I regularly get mail about the web pages I have on copyright registrations and renewals and the inventory I did on the first renewals of periodicals. Turns out a lot of folks, both inside and outside of libraries, are interested in reviving and repurposing old creative works, if they could just figure out whether they were still under copyright, and how to reach the copyright holders if they are.
Here’s part of a not atypical query I received recently (posted with permission):
My anticipated enterprise regards short fiction published predominantly in monthly war-era periodicals; the “usual” specificity of interest – ’23-’63 periodicals which might not have been timely renewed.
It appears to me, after an exhaustive study of public domain law & online resources, that your work is the current state of the art: the closest thing – right now – to definitive.
My question, then…is there, so far as you are aware, any “quantum leaps” anticipated to come down the pike in some forseeable future re: a “definitive” means to check ’23 – ’63 renewals? Especially online/searchable?
Again, THANKS beyond measure for your work; it’s the closest-to-perfect tool yet for exasperated publishers seeking to simply ascertain whether the project they’re considering is “doing the right thing” where not violating someone else’s property is concerned!
It’s both gratifying and frustrating to receive email like this: gratifying because it’s always nice to hear your my is benefiting people; frustrating because I know there’s so much more that could be done to share copyright information, especially when there are so many people interested in it.
And in fact, more is being done, and planned. I organized an open discussion at last spring’s Digital Library Federation (DLF) forum called “Sharing Copyright Information: Opportunities for Collaboration”. It was an interesting and wide-ranging conversation, involving people from a number of libraries and other organizations. Here are the notes from the session. For a good overview and background on many of the copyright issues discussed, see Stanford’s Copyright & Fair Use website.
There have been some notable developments since the spring. Carl Malamud and Peter Brantley have “liberated” recent copyright registration and renewal data from the Copyright Office’s database, making them available for analysis and indexing. Mimi Calter at Stanford has been refining and analyzing their database on book copyright renewals. Bill Carney at OCLC is planning a project for registering copyright information with WorldCat entries. You can read more about these and other initiatives in Peter Brantley’s “Checking Copyright” blog post from last month.
We’re still a long way from a one-stop shop for copyright research. But I hope to use the new data Peter and Carl have liberated to complete my inventory of periodical renewals (which now is complete only to about 1950). I’ve also heard from more than one group that would like to digitize all of the pre-1978 copyright registration and renewal records that are not in the Copyright Office’s online database. If we had good machine-readable data for new and old copyrights, we could construct powerful search engines for copyright registration research. I don’t know who’s actually going to supply this data, though, or how long it will be before it’s all available.
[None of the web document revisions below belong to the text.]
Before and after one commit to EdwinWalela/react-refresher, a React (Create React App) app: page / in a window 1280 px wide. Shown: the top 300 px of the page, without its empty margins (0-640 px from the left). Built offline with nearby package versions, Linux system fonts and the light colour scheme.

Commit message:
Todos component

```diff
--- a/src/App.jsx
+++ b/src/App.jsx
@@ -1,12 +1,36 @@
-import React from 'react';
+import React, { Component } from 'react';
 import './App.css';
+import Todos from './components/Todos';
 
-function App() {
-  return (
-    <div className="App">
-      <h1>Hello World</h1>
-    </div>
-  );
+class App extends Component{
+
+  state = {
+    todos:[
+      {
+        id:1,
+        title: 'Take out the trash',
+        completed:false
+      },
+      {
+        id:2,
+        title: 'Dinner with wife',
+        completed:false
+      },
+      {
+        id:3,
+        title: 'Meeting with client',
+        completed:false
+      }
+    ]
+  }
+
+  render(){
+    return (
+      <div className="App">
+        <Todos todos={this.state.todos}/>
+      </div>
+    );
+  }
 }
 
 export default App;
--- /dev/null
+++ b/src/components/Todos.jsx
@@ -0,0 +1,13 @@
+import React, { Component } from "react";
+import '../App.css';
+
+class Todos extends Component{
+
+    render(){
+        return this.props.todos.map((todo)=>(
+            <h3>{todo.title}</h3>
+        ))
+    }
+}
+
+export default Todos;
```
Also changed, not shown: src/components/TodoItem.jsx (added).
Of course, copyright registration searching is just one part of the problem of copyright clearance, which can involve complicated issues of provenance of works, rights, and information. I’ve recently made a presentation giving an overview of some of these questions (slides here) to an interested group of computer scientists, and a paper I wrote with more details on provenance issues in copyright research should be published later this month. (I’ll link to it when it comes out.)
I don’t want to have lots of people exerting redundant, expensive efforts to clear copyright, or to be deterred from reusing older works because clearing copyright is too difficult. It helps for those of us who are working in this area to keep each other informed about what we’re doing and finding out. So feel free to add a comment to this post if you have a question or useful information on copyright clearance. You can also email me (address in the “about” page) to suggest relevant items for future posts on copyright issues.
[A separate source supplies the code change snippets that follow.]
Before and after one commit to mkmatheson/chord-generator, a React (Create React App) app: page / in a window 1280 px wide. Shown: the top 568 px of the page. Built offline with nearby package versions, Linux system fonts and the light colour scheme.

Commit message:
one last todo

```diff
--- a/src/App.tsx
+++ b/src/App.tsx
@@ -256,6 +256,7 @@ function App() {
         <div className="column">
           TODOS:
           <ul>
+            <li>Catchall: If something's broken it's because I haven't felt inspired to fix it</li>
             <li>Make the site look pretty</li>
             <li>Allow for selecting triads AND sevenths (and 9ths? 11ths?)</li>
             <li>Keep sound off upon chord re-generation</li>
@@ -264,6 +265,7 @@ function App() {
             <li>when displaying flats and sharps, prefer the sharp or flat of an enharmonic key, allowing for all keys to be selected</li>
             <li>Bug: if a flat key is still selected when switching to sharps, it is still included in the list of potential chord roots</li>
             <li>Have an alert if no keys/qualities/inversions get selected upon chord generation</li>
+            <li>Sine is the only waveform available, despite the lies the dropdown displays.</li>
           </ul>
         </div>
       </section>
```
Thanks for providing this update John. The University of Texas at Austin Libraries, a Google Book Search Project partner, is working to develop processes to aid in the identification of works in the public domain among those Google is scanning for us, from our Benson Latin American Collection. We plan to post both process and product of our efforts on our blog, which is just about to go live (called Free the books). We are very interested at this point in information about where we can begin to collect documentation about copyright status. We’re going to be generating a lot of information that will bear not only on public domain status, but on orphan works status as well, and we don’t want it to go to waste. We want to share it as effectively and efficiently as possible. Maybe we need some kind of summit on this subject, real or virtual.
I would be very interested in hearing more about efforts to digitize pre-1978 copyright registrations in addition to the book renewals. The New York Public Library holds a pretty good set of the (U. S.) Catalog of Copyright Entries (a Federal Depository Library item?) that might serve as a foundation of such an undertaking. One prime issue seems to me to be scanning the pages in a manner to make importation into a robust database efficient.
What is a robust database?
Distributed Proofreaders did the transcription of the printed volumes of the copyright renewals. They were type-written and did NOT produce very good OCR results. Quite a lot of human (volunteer) time went into getting accurate transcriptions from the scans. I’m extremely skeptical that any automated process will produce accurate results. So “scanning the pages” is only the beginning of the process and the tip of the ice berg.